## DATA RECORDS:
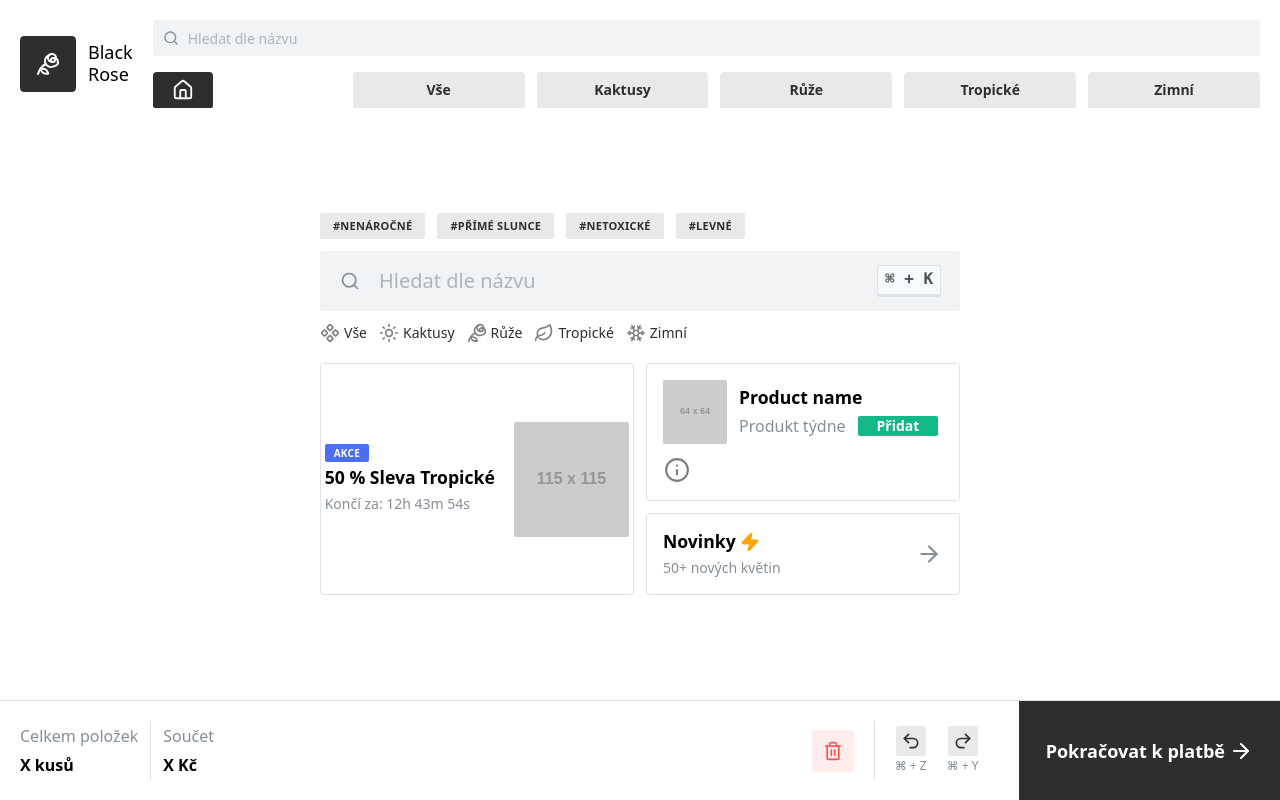
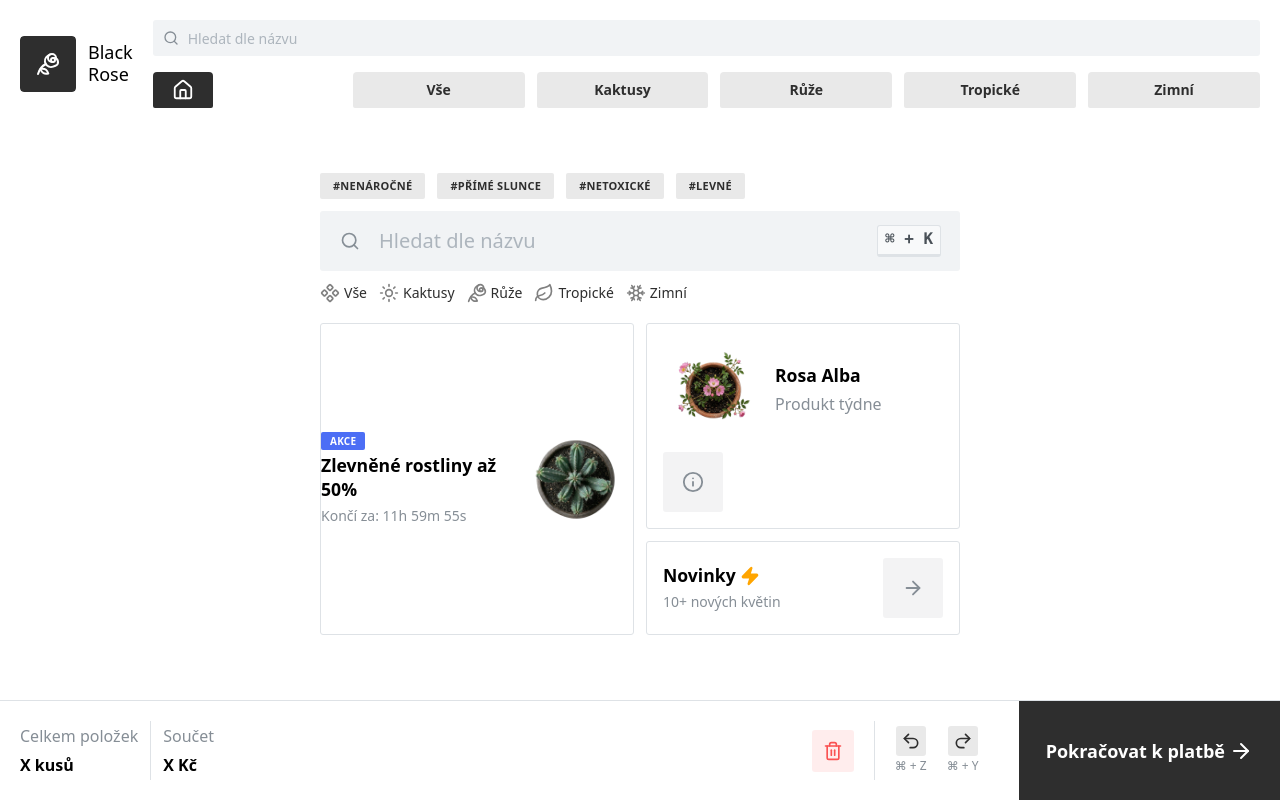
Before and after one commit to Makovicee/DualE-commerce, a React (Vite) app: page / in a window 1280 px wide. Built offline with nearby package versions, Linux system fonts and the light colour scheme.

Commit message:
feat:UX/UI discount badges, homepage functionality

```diff
--- a/src/components/layout/AppLayout.tsx
+++ b/src/components/layout/AppLayout.tsx
@@ -4,13 +4,17 @@ import { useUIMode } from "../../contexts/UIModeContext";
 import ASTNavbar from "./ASTNavbar";
 import EFFCardFooter from "./EFFCardFooter";
 import EFFNavbar from "./EFFNavbar";
+import { useEffect } from "react";
 
 const AppLayout = () => {
   const { mode } = useUIMode();
   const { pathname } = useLocation();
 
+  useEffect(() => {
+    window.scrollTo({ top: 0, behavior: "instant" });
+  }, [pathname]);
+
   const showFooter = mode === "EFF" && pathname !== "/checkout";
-
   return (
     <AppShell
       withBorder={false}
--- a/src/components/main/homePage/specialOffers/offers/NewArrivals.tsx
+++ b/src/components/main/homePage/specialOffers/offers/NewArrivals.tsx
@@ -1,5 +1,6 @@
 import {
   ActionIcon,
+  Box,
   Button,
   Group,
   Image,
@@ -11,9 +12,17 @@ import {
 } from "@mantine/core";
 import { ArrowRight, Zap } from "lucide-react";
 import { useUIMode } from "../../../../../contexts/UIModeContext";
+import { PRODUCTS } from "../../../../../core/data/products";
+import { useState } from "react";
+import { useNavigate } from "react-router-dom";
 
 const NewArrivals = () => {
   const { mode } = useUIMode();
+  const navigate = useNavigate();
+  const newestProducts = [...PRODUCTS]
+    .sort((a, b) => b.launchDate.getTime() - a.launchDate.getTime())
+    .slice(0, 3);
+  const [selected, setSelected] = useState(newestProducts[0]);
 
   const title = (
     <Title order={2}>
@@ -28,8 +37,15 @@ const NewArrivals = () => {
   );
 
   const arrowButton = (
-    <ActionIcon variant="transparent" c="dimmed">
-      <ArrowRight size={28} />
+    <ActionIcon
+      h={"100%"}
+      color="gray"
+      variant={mode === "EFF" ? "light" : "transparent"}
+      size={"input-xl"}
+      onClick={() => navigate("/listing?sort=newest")}
+      c="dimmed"
+    >
+      <ArrowRight size={22} />
     </ActionIcon>
   );
 
@@ -40,7 +56,7 @@ const NewArrivals = () => {
           <Stack gap={4}>
             {title}
             <Text c="dimmed" size="sm">
-              50+ nových květin
+              10+ nových květin
             </Text>
           </Stack>
           {arrowButton}
@@ -52,24 +68,38 @@ const NewArrivals = () => {
             {arrowButton}
           </Group>
           <SimpleGrid cols={3} mt="lg" w="100%">
-            {Array.from({ length: 3 }).map((_, i) => (
-              <Image
-                key={i}
-                src={null}
-                fallbackSrc={`https://placehold.co/200x400`}
-                h={400}
-              />
+            {newestProducts.map((product) => (
+              <Box
+                style={{
+                  cursor: "pointer",
+                  borderRadius: "var(--mantine-radius-lg)",
+                  backgroundColor:
+                    selected.id === product.id
+                      ? "rgba(210, 237, 198, 0.5)"
+                      : "",
+                  transition: "background-color 0.5s ease",
+                }}
+                onClick={() => setSelected(product)}
+              >
+                <Image
+                  key={product.id}
+                  src={product.img}
+                  fallbackSrc="https://placehold.co/200x400"
+                  h={300}
+                />
+              </Box>
             ))}
           </SimpleGrid>
           <Stack align="center" mt="lg" maw={440}>
-            <Title order={3} ta="center">
-              Název položky
+            <Title order={3} ta="center" td={"underline"} c={"astGreen.4"}>
+              {selected.name}
             </Title>
             <Text ta="center" c="dimmed">
-              Lorem ipsum dolor sit amet, consectetuer adipiscing elit.
-              Curabitur ligula sapien, pulvinar a vestibulum quis.
+              {selected.description}
             </Text>
-            <Button mt="sm">Nahlédnout</Button>
+            <Button mt="sm" onClick={() => navigate(`/detail/${selected.id}`)}>
+              Nahlédnout
+            </Button>
           </Stack>
         </Stack>
       )}
--- a/src/components/main/homePage/specialOffers/offers/ProductOfTheWeek.tsx
+++ b/src/components/main/homePage/specialOffers/offers/ProductOfTheWeek.tsx
@@ -1,4 +1,5 @@
 import {
+  Box,
   Button,
   Group,
   Image,
@@ -6,54 +7,55 @@ import {
   Stack,
   Text,
   Title,
-  ActionIcon,
 } from "@mantine/core";
-import { Info } from "lucide-react";
 import { useUIMode } from "../../../../../contexts/UIModeContext";
+import { PRODUCTS } from "../../../../../core/data/products";
+import { useNavigate } from "react-router-dom";
+import ProductInfo from "../../../listingPage/productCollection/productCard/ProductInfo";
 
 const ProductOfTheWeek = () => {
   const { mode } = useUIMode();
+  const navigate = useNavigate();
+  const product = PRODUCTS.find((product) => product.id === "RZ01");
 
   const image = (
     <Image
-      src={null}
-      fallbackSrc="https://placehold.co/64x64"
-      h={mode === "EFF" ? 64 : 280}
-      w={mode === "EFF" ? 64 : 280}
+      src={product?.img}
+      fallbackSrc="https://placehold.co/100x100"
+      h={mode === "EFF" ? 100 : "100%"}
+      w={mode === "EFF" ? 100 : "100%"}
     />
   );
 
-  const title = <Title order={2}>Product name</Title>;
+  const title = <Title order={2}>{product?.name}</Title>;
   const label = (
     <Text fw={500} c={mode === "EFF" ? "dimmed" : "astGreen.5"}>
       Produkt týdne
     </Text>
   );
 
-  const button = (
-    <Button size="sm" h={"xl"} color="teal">
-      Přidat
-    </Button>
-  );
-
   return (
     <Paper>
       {mode === "EFF" ? (
+        <Box
+          style={{ cursor: "pointer" }}
+          onClick={() =>
+            navigate(`/listing/${product?.categoryId}`, {
+              state: { highlightId: product?.id },
+            })
+          }
+        >
           <Group justify="space-between">
             <Group>
               {image}
               <Stack gap="xs">
                 {title}
-              <Group>
-                {label}
-                {button}
-              </Group>
+                <Group>{label}</Group>
               </Stack>
             </Group>
-          <ActionIcon variant="transparent" c="dimmed">
-            <Info color="gray" size={28} />
-          </ActionIcon>
+            <ProductInfo product={product!} />
           </Group>
+        </Box>
       ) : (
         <Stack>
           <Group justify="space-between">
@@ -62,15 +64,13 @@ const ProductOfTheWeek = () => {
               {title}
             </Stack>
           </Group>
-          <Group justify="center" my="xl" wrap="nowrap">
+          <Group my="xl" wrap="nowrap" w={"50vw"}>
             {image}
-            <Stack w={"35%"}>
-              <Text>
-                Lorem ipsum dolor sit amet Lorem ipsum dolor sit amet Lorem
-                ipsum dolor sit amet Lorem ipsum dolor sit amet Lorem ipsum
-                dolor sit amet
-              </Text>
-              {button}
+            <Stack>
+              <Text lineClamp={10}>{product?.description}</Text>
+              <Button onClick={() => navigate(`/detail/${product?.id}`)}>
+                Nahlédnout
+              </Button>
             </Stack>
           </Group>
         </Stack>
--- a/src/components/main/homePage/specialOffers/offers/SpecialOffer.tsx
+++ b/src/components/main/homePage/specialOffers/offers/SpecialOffer.tsx
@@ -2,24 +2,24 @@ import { Carousel } from "@mantine/carousel";
 import { Badge, Group, Image, Paper, Stack, Text, Title } from "@mantine/core";
 import { Eye } from "lucide-react";
 import { useUIMode } from "../../../../../contexts/UIModeContext";
-
-const SLIDES = [
-  { src: null },
-  { src: null },
-  { src: null },
-  { src: null },
-  { src: null },
-  { src: null },
-  { src: null },
-  { src: null },
-];
+import {
+  formatTime,
+  useActionTimer,
+} from "../../../../../core/logic/useActionTimer";
+import { PRODUCTS } from "../../../../../core/data/products";
+import { useNavigate } from "react-router-dom";
 
 const SpecialOffer = () => {
   const { mode } = useUIMode();
+  const navigate = useNavigate();
+  const timer = useActionTimer(12 * 60 * 60);
 
-  const subtitle = (
+  const discountedProducts = PRODUCTS.filter((product) => product.discount);
+  const SLIDE_PRODUCTS = discountedProducts.slice(0, 5);
+
+  const actionTimer = (
     <Text c="dimmed" size="sm">
-      Končí za: 12h 43m 54s
+      Končí za: {formatTime(timer)}
     </Text>
   );
 
@@ -29,18 +29,19 @@ const SpecialOffer = () => {
         <Group
           style={{ cursor: "pointer" }}
           h="100%"
-          justify="space-around"
+          justify="space-evenly"
           wrap="nowrap"
+          onClick={() => navigate("/listing?sort=discounted")}
         >
           <Stack gap="xs">
             <Badge color="indigo">Akce</Badge>
-            <Title order={2}>50 % Sleva Tropické</Title>
-            {subtitle}
+            <Title order={2}>Zlevněné rostliny až 50%</Title>
+            {actionTimer}
           </Stack>
           <Group>
             <Image
-              src={null}
-              fallbackSrc="https://placehold.co/115x115"
+              src={discountedProducts[0].img}
+              fallbackSrc="https://placehold.co/130x130"
               h={115}
               w={115}
             />
@@ -49,39 +50,43 @@ const SpecialOffer = () => {
       ) : (
         <Stack>
           <Group gap="xs" align="center">
-            <Title order={2}>Pouštní kolekce</Title>
+            <Title order={2}>Akční kolekce</Title>
             <Text c="dimmed">- Sezonní výběr se zvýhodněním</Text>
           </Group>
-          <Carousel slideSize="25%" slideGap="md" withControls={true}>
-            {SLIDES.map((_, i) => (
-              <Carousel.Slide key={i}>
-                {i === SLIDES.length - 1 ? (
+
+          <Carousel slideSize={210} slideGap="md" withControls={true}>
+            {SLIDE_PRODUCTS.map((product) => (
+              <Carousel.Slide key={product.id}>
+                <Image
+                  src={product.img}
+                  fallbackSrc="https://placehold.co/200x200"
+                  h={250}
+                  w={250}
+                  fit="cover"
+                />
+              </Carousel.Slide>
+            ))}
+            <Carousel.Slide>
               <Paper
-                    h={200}
-                    bg="astGreen.6"
+                h={250}
+                w={250}
+                bg="astGreen.3"
                 style={{
                   cursor: "pointer",
                   display: "flex",
                   justifyContent: "center",
                   alignItems: "center",
                 }}
+                onClick={() => navigate("/listing?sort=discounted")}
               >
-                    <Stack gap={"xs"} align="center" c="white">
+                <Stack gap="xs" align="center" c={"white"}>
                   <Eye size={28} />
                   <Text fw={500}>Objevit další</Text>
                 </Stack>
               </Paper>
-                ) : (
-                  <Image
-                    src={null}
-                    fallbackSrc="https://placehold.co/200x200"
-                    h={200}
-                  />
-                )}
             </Carousel.Slide>
-            ))}
           </Carousel>
-          {subtitle}
+          {actionTimer}
         </Stack>
       )}
     </Paper>
--- a/src/components/main/listingPage/filter/filterBox/FilterBox.tsx
+++ b/src/components/main/listingPage/filter/filterBox/FilterBox.tsx
@@ -19,6 +19,8 @@ const FilterBox = ({
         data={[
           { value: "price_asc", label: "Cena vzestupně" },
           { value: "price_desc", label: "Cena sestupně" },
+          { value: "newest", label: "Nejnovější" },
+          { value: "discounted", label: "Zlevněné" },
         ]}
         clearable
       />
--- a/src/components/main/listingPage/filter/filterOverlay/FilterOverlay.tsx
+++ b/src/components/main/listingPage/filter/filterOverlay/FilterOverlay.tsx
@@ -168,6 +168,8 @@ const FilterOverlay = ({
                     data={[
                       { value: "price_asc", label: "Cena vzestupně" },
                       { value: "price_desc", label: "Cena sestupně" },
+                      { value: "newest", label: "Nejnovější" },
+                      { value: "discounted", label: "Zlevněné" },
                     ]}
                     clearable
                   />
--- /dev/null
+++ b/src/core/logic/useActionTimer.ts
@@ -0,0 +1,28 @@
+import { useEffect, useState } from "react";
+
+
+export const  useActionTimer =( initialSeconds: number) =>{
+  const [secondsLeft, setSecondsLeft] = useState(initialSeconds);
+
+  useEffect(() => {
+    if (secondsLeft <= 0) return;
+
+    const interval = setInterval(() => {
+      setSecondsLeft((prev) => prev - 1);
+    }, 1000);
+
+    return () => clearInterval(interval);
+  }, [secondsLeft]);
+
+  return secondsLeft;
+}
+
+export const formatTime = (totalSeconds: number) => {
+  const h = Math.floor(totalSeconds / 3600);
+  const m = Math.floor((totalSeconds % 3600) / 60);
+  const s = totalSeconds % 60;
+
+  const pad = (n: number) => String(n).padStart(2, "0");
+
+  return `${pad(h)}h ${pad(m)}m ${pad(s)}s`;
+}
--- a/src/core/logic/useProductFilter.ts
+++ b/src/core/logic/useProductFilter.ts
@@ -4,7 +4,7 @@ import type { CategoryId } from "../data/categories";
 import { PRODUCTS } from "../data/products";
 import type { StatName, StatValue } from "../data/products";
 
-export type SortBy = "price_asc" | "price_desc" | null;
+export type SortBy = "price_asc" | "price_desc" | "newest" | "discounted" | null;
 
 export interface FilterControlProps {
   filters: FilterState;
@@ -57,6 +57,8 @@ export const useProductFilter = (category?: CategoryId) => {
 
     if (filters.sortBy === "price_asc") result = [...result].sort((a, b) => a.variants.S.price - b.variants.S.price);
     if (filters.sortBy === "price_desc") result = [...result].sort((a, b) => b.variants.S.price - a.variants.S.price);
+    if (filters.sortBy === "newest") result = [...result].sort((a, b) => b.launchDate.getTime() - a.launchDate.getTime());
+    if (filters.sortBy === "discounted") result = [...result].sort((a, b) => (b.discount || 0) - (a.discount || 0));
 
     return result;
   }, [category, filters.Hydratace, filters.Světlo, filters.Toxicita, filters.sortBy]);
```
Also changed, not shown: src/components/main/detailPage/buyOptions/preview/Preview.tsx (+25 -2 lines), src/components/main/homePage/HomePage.tsx (+41 -9 lines), src/components/main/listingPage/productCollection/productCard/ProductCard.tsx (+38 -7 lines), src/core/data/products.ts (+14 -7 lines), public/misc/Hero.jpg (added). Lines whose indentation alone changed are shown as unchanged.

## TASK OBJECTIVE:
Only the lines from where the data begins to the line with "feat:UX/UI discount badges, homepage", both of them included, should be reproduced word for word; no pictures.

## EXERCISE SOLUTION:
Before and after one commit to Makovicee/DualE-commerce, a React (Vite) app: page / in a window 1280 px wide. Built offline with nearby package versions, Linux system fonts and the light colour scheme.

Commit message:
feat:UX/UI discount badges, homepage functionality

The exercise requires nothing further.